Goal of the exercise
Among the records that follow, count the lines where "stateClass" appears, and state the count by itself.
*** Dataset records Section Begins ***
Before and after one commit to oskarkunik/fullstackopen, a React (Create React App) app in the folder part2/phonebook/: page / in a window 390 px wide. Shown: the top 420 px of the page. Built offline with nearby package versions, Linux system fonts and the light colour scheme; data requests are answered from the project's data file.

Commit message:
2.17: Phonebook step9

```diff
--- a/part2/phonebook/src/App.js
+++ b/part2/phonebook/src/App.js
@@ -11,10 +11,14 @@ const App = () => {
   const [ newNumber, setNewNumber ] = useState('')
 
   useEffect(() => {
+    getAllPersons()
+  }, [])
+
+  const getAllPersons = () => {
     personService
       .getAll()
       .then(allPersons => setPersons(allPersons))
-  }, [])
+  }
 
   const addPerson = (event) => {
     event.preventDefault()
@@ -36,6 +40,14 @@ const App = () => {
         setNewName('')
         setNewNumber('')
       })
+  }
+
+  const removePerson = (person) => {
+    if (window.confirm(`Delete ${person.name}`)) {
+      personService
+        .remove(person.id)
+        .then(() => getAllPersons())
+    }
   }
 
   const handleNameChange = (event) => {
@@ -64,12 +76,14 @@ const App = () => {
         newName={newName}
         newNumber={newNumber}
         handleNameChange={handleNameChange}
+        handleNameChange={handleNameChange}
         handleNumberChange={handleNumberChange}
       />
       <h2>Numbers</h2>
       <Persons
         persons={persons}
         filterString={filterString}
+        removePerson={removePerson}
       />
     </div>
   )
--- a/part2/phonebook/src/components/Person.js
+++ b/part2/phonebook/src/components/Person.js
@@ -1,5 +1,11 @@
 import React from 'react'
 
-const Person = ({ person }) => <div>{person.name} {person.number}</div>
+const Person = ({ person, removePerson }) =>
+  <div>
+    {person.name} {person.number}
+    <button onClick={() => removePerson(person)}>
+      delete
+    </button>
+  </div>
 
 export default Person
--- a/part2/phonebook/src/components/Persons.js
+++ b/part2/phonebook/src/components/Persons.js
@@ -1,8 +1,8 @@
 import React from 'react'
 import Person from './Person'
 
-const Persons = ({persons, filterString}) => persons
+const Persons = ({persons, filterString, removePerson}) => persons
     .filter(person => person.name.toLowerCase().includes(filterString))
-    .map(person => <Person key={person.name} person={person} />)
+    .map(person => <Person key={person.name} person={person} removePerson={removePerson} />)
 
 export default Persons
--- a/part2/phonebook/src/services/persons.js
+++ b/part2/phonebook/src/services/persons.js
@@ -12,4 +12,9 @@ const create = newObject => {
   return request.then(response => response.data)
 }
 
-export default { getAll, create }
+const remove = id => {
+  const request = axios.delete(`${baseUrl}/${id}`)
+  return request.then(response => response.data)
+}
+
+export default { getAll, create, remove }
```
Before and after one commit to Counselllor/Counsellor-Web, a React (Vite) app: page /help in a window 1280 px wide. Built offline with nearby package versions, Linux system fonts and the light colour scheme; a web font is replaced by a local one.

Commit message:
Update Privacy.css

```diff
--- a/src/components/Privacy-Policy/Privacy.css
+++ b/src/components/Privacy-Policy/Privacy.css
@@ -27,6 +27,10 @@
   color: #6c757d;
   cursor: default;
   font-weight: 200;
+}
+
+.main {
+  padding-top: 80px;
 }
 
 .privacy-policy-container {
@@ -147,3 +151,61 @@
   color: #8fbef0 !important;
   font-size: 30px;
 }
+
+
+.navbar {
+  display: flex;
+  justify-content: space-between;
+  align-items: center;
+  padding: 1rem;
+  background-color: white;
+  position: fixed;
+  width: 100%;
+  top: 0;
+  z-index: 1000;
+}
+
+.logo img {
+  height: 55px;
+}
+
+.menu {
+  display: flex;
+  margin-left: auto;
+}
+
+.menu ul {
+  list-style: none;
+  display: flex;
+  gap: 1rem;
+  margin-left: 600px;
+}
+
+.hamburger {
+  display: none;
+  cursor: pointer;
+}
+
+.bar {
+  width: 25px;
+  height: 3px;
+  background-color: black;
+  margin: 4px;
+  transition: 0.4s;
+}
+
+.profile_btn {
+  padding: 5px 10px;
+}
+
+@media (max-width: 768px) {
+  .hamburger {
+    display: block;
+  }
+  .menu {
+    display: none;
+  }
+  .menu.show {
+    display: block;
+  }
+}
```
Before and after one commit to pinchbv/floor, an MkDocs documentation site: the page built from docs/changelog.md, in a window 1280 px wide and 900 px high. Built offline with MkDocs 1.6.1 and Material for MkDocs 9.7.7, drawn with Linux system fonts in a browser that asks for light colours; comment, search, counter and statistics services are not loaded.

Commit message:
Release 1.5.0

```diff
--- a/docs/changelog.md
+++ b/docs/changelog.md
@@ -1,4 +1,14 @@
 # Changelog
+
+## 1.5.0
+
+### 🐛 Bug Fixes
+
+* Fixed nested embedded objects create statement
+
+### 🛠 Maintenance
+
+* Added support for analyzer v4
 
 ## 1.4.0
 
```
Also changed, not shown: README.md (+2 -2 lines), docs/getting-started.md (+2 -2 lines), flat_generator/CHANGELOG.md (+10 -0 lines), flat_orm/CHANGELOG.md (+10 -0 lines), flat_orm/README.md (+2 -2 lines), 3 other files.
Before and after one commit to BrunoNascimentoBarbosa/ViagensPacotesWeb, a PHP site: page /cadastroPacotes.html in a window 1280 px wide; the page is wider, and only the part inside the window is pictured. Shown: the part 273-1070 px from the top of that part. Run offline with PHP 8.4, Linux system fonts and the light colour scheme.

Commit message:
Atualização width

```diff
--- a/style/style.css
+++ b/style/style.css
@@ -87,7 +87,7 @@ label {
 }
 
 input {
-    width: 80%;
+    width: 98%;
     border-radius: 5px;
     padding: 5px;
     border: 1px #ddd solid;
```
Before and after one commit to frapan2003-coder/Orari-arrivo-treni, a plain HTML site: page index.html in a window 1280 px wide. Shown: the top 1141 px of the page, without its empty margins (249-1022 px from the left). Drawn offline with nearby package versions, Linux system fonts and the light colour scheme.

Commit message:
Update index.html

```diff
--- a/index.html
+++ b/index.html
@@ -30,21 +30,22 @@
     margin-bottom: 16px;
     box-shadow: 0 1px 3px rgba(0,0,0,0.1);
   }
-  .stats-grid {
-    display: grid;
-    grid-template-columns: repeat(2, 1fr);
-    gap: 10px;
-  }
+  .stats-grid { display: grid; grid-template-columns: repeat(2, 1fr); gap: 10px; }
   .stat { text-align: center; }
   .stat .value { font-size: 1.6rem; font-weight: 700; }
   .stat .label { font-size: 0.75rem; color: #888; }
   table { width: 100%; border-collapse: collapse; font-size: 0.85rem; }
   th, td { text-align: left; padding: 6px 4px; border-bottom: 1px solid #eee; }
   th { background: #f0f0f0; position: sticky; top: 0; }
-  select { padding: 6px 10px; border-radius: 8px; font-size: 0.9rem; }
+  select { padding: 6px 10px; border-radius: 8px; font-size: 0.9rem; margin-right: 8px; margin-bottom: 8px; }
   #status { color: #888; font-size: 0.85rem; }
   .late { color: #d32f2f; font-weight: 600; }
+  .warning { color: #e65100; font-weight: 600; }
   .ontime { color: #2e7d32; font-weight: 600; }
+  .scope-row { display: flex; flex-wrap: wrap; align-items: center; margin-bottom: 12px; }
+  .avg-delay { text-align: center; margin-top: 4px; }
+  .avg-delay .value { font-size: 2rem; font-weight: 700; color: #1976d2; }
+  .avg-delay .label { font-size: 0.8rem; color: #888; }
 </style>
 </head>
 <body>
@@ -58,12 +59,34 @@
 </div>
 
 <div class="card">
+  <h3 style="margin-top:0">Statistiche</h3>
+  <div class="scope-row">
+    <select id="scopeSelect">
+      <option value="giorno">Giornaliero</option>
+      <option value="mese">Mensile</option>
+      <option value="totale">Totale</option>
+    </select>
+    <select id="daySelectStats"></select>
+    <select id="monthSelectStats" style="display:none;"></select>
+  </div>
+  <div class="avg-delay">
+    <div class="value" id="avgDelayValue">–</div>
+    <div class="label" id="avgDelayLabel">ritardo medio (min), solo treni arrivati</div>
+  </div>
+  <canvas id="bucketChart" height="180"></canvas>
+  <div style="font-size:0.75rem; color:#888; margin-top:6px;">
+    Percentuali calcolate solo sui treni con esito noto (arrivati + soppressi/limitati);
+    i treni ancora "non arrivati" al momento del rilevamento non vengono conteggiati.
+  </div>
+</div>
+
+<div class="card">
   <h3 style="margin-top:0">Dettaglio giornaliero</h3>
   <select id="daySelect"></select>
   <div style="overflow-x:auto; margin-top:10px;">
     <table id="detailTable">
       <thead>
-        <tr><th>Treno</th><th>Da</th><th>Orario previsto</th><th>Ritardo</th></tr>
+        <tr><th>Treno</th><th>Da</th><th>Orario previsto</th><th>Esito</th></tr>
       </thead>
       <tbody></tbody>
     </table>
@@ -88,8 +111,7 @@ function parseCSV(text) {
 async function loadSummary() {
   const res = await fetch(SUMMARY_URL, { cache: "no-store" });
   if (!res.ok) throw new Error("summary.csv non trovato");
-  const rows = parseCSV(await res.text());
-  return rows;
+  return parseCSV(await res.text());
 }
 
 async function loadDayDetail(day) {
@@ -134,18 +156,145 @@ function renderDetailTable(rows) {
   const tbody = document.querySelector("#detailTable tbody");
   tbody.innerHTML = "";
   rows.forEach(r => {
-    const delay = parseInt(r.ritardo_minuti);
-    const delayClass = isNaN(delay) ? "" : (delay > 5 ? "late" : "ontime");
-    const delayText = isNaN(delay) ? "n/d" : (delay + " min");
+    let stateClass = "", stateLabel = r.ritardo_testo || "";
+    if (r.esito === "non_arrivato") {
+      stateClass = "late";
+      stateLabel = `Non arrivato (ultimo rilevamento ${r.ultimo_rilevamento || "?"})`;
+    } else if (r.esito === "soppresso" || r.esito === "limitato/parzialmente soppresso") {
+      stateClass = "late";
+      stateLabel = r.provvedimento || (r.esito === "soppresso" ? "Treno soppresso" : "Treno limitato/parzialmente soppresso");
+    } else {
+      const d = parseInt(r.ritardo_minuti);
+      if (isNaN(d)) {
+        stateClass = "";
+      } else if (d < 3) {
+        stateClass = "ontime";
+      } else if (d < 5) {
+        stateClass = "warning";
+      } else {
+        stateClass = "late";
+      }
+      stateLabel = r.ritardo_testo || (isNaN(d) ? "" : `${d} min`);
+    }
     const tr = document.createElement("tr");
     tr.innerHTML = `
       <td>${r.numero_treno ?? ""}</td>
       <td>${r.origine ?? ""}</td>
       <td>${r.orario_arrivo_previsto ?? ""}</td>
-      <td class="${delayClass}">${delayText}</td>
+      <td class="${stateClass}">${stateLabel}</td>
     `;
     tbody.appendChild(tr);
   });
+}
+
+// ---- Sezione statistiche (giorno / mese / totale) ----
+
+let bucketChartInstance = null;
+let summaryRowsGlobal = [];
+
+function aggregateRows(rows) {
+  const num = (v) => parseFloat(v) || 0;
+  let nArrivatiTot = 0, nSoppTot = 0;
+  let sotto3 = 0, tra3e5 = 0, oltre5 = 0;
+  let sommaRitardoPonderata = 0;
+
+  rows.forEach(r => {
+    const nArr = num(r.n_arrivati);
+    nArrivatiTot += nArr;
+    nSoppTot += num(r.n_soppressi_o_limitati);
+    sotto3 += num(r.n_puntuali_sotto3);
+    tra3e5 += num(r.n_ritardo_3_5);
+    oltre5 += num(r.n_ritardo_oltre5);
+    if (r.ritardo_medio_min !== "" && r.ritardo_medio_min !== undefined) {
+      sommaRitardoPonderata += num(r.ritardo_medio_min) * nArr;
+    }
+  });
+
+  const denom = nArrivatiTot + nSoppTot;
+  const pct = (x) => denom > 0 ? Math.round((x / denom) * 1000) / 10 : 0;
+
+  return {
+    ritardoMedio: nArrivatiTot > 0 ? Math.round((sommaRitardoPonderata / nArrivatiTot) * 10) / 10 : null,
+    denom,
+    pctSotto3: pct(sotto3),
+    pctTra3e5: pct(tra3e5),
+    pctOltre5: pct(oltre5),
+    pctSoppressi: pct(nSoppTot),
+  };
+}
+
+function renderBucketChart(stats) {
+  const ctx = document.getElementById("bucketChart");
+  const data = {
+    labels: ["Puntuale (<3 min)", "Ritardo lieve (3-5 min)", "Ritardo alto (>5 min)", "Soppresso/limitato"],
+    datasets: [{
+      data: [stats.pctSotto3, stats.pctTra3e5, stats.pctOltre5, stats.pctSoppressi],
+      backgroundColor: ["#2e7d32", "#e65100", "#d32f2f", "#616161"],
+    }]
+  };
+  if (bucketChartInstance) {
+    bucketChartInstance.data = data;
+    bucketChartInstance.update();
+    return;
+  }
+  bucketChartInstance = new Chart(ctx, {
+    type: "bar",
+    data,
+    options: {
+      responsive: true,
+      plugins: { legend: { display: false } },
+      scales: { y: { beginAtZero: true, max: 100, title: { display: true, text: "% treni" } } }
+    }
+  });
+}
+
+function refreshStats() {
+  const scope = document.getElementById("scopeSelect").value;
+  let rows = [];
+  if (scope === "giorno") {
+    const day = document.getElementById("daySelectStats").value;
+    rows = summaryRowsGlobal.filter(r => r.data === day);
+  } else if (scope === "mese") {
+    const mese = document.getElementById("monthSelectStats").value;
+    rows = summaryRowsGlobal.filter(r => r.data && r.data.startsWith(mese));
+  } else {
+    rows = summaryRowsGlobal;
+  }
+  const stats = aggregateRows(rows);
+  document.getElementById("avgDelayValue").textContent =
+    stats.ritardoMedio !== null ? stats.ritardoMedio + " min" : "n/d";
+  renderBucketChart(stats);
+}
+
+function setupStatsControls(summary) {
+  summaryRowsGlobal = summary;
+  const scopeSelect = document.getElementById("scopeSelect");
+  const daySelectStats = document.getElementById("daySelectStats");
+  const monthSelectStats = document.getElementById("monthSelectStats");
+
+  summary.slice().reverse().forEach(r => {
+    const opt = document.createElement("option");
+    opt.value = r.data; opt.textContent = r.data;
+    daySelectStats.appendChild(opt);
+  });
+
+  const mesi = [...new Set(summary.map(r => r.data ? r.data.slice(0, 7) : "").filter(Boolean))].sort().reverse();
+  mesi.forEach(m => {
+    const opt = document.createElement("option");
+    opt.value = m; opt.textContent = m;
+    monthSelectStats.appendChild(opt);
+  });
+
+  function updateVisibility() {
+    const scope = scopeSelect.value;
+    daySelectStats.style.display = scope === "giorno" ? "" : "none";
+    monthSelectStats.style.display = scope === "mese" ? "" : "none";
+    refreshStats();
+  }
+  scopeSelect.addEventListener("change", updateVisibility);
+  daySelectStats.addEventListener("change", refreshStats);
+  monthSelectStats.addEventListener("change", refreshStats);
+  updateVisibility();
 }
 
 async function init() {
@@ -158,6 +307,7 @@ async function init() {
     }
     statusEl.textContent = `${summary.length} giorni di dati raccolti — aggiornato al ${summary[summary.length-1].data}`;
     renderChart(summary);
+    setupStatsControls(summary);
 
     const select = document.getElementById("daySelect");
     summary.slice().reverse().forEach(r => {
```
*** Dataset records Section Ends ***
Reply to the exercise
8